By default, each published Web service is configured to support 20 concurrent requests and can be as high as 200 concurrent requests. While the Azure classic portal provides a way to set this value, Azure Machine Learning automatically optimizes the setting to provide the best performance for your web service and the portal value is ignored.
If you plan to call the API with a higher load than a Max Concurrent Calls value of 200 will support, you should create multiple endpoints on the same Web service. You can then randomly distribute your load across all of them.
The scaling of a Web service is a common task.
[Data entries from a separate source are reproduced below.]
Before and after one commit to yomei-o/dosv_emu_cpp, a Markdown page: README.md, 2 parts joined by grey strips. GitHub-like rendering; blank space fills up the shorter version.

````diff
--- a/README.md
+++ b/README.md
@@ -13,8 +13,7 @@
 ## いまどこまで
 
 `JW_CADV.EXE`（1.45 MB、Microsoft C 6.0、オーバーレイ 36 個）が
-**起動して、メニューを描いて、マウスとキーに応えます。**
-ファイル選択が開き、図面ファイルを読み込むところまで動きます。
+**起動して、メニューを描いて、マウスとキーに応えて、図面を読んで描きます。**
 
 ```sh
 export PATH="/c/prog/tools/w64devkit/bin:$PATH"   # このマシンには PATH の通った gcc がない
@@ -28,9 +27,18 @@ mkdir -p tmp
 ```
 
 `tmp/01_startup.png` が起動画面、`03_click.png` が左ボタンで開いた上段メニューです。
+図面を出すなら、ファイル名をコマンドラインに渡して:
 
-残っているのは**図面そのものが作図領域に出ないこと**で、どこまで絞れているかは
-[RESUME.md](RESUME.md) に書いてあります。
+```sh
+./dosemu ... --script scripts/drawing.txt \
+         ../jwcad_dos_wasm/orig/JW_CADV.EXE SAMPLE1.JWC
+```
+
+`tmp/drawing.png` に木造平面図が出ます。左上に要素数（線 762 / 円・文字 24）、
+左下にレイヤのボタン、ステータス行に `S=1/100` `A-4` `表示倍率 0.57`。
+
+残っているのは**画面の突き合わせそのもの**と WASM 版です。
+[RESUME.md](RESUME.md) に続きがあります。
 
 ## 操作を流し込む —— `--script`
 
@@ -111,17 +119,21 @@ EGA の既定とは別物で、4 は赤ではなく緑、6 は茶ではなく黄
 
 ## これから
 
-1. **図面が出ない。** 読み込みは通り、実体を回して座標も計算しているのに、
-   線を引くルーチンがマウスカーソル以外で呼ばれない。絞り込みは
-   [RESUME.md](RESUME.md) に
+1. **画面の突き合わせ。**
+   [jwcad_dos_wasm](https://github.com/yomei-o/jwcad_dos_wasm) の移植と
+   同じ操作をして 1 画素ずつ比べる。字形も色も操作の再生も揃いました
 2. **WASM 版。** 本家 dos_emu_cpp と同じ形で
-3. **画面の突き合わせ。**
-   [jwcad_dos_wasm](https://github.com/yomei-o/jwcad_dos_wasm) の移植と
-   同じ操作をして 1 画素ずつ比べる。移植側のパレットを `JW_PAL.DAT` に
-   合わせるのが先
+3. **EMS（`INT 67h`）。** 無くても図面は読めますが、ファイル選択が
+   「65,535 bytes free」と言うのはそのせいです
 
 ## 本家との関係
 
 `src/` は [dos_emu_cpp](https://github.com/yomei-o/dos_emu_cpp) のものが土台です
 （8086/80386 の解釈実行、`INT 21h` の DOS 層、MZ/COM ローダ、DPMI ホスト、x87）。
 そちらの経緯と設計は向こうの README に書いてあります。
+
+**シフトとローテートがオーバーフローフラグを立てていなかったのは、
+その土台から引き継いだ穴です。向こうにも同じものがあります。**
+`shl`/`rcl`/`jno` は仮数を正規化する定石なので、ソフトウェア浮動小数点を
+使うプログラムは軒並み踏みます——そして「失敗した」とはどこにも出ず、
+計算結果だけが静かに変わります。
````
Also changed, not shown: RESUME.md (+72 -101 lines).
Some reasons to scale are to support more than 200 concurrent requests, increase availability through multiple endpoints, or provide separate endpoints for the web service. You can increase the scale by adding additional endpoints for the same Web service through Azure classic portal or the Azure Machine Learning Web Service portal.
For more information on adding new endpoints, see Creating Endpoints.
Keep in mind that using a high concurrency count can be detrimental if you're not calling the API with a correspondingly high rate. You might see sporadic timeouts and/or spikes in the latency if you put a relatively low load on an API configured for high load.
The synchronous APIs are typically used in situations where a low latency is desired. Latency here implies the time it takes for the API to complete one request, and doesn't account for any network delays. Let's say you have an API with a 50-ms latency. To fully consume the available capacity with throttle level High and Max Concurrent Calls = 20, you need to call this API 20 * 1000 / 50 = 400 times per second. Extending this further, a Max Concurrent Calls of 200 allows you to call the API 4000 times per second, assuming a 50-ms latency.